> Dataset records:
##########
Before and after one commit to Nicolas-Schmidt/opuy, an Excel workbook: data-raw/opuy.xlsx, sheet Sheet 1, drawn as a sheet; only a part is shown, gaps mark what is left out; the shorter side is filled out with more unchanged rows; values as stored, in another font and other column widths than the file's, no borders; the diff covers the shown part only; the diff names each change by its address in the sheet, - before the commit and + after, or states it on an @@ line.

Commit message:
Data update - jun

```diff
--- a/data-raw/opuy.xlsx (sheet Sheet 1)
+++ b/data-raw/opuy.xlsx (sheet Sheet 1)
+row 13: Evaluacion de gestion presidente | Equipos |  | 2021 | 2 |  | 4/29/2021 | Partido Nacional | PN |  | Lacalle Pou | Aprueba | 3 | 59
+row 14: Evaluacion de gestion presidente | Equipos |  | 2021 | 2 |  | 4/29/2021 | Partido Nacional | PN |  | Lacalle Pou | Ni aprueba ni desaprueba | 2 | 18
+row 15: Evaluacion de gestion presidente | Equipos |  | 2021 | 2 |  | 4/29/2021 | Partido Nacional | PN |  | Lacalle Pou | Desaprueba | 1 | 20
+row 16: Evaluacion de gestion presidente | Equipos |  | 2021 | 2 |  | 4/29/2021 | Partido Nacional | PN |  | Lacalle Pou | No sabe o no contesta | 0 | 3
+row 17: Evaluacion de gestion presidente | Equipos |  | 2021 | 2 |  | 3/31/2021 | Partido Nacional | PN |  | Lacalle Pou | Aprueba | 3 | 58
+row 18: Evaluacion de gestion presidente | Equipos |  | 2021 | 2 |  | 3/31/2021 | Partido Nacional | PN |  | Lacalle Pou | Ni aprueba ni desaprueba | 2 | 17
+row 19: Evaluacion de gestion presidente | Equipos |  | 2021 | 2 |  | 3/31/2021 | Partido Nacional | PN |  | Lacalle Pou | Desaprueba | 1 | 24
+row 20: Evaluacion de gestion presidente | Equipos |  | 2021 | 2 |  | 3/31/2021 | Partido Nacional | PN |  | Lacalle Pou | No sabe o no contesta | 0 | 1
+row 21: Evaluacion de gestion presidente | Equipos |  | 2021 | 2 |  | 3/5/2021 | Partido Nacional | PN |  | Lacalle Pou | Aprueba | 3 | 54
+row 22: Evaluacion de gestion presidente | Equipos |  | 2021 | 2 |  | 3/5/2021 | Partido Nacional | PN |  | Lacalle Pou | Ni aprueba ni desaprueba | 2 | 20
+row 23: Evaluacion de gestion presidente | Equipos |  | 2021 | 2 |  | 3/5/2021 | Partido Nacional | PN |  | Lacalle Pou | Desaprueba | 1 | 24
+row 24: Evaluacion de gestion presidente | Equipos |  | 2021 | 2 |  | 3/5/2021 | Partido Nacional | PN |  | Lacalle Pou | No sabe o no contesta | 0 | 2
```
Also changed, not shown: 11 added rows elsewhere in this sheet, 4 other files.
##########
Each entry needs to be copied out exactly.

Before and after one commit to Nicolas-Schmidt/opuy, an Excel workbook: data-raw/opuy.xlsx, sheet Sheet 1, drawn as a sheet; only a part is shown, gaps mark what is left out; the shorter side is filled out with more unchanged rows; values as stored, in another font and other column widths than the file's, no borders; the diff covers the shown part only; the diff names each change by its address in the sheet, - before the commit and + after, or states it on an @@ line.

Commit message:
Data update - jun

```diff
--- a/data-raw/opuy.xlsx (sheet Sheet 1)
+++ b/data-raw/opuy.xlsx (sheet Sheet 1)
+row 13: Evaluacion de gestion presidente | Equipos |  | 2021 | 2 |  | 4/29/2021 | Partido Nacional | PN |  | Lacalle Pou | Aprueba | 3 | 59
+row 14: Evaluacion de gestion presidente | Equipos |  | 2021 | 2 |  | 4/29/2021 | Partido Nacional | PN |  | Lacalle Pou | Ni aprueba ni desaprueba | 2 | 18
+row 15: Evaluacion de gestion presidente | Equipos |  | 2021 | 2 |  | 4/29/2021 | Partido Nacional | PN |  | Lacalle Pou | Desaprueba | 1 | 20
+row 16: Evaluacion de gestion presidente | Equipos |  | 2021 | 2 |  | 4/29/2021 | Partido Nacional | PN |  | Lacalle Pou | No sabe o no contesta | 0 | 3
+row 17: Evaluacion de gestion presidente | Equipos |  | 2021 | 2 |  | 3/31/2021 | Partido Nacional | PN |  | Lacalle Pou | Aprueba | 3 | 58
+row 18: Evaluacion de gestion presidente | Equipos |  | 2021 | 2 |  | 3/31/2021 | Partido Nacional | PN |  | Lacalle Pou | Ni aprueba ni desaprueba | 2 | 17
+row 19: Evaluacion de gestion presidente | Equipos |  | 2021 | 2 |  | 3/31/2021 | Partido Nacional | PN |  | Lacalle Pou | Desaprueba | 1 | 24
+row 20: Evaluacion de gestion presidente | Equipos |  | 2021 | 2 |  | 3/31/2021 | Partido Nacional | PN |  | Lacalle Pou | No sabe o no contesta | 0 | 1
+row 21: Evaluacion de gestion presidente | Equipos |  | 2021 | 2 |  | 3/5/2021 | Partido Nacional | PN |  | Lacalle Pou | Aprueba | 3 | 54
+row 22: Evaluacion de gestion presidente | Equipos |  | 2021 | 2 |  | 3/5/2021 | Partido Nacional | PN |  | Lacalle Pou | Ni aprueba ni desaprueba | 2 | 20
+row 23: Evaluacion de gestion presidente | Equipos |  | 2021 | 2 |  | 3/5/2021 | Partido Nacional | PN |  | Lacalle Pou | Desaprueba | 1 | 24
+row 24: Evaluacion de gestion presidente | Equipos |  | 2021 | 2 |  | 3/5/2021 | Partido Nacional | PN |  | Lacalle Pou | No sabe o no contesta | 0 | 2
```
Also changed, not shown: 11 added rows elsewhere in this sheet, 4 other files.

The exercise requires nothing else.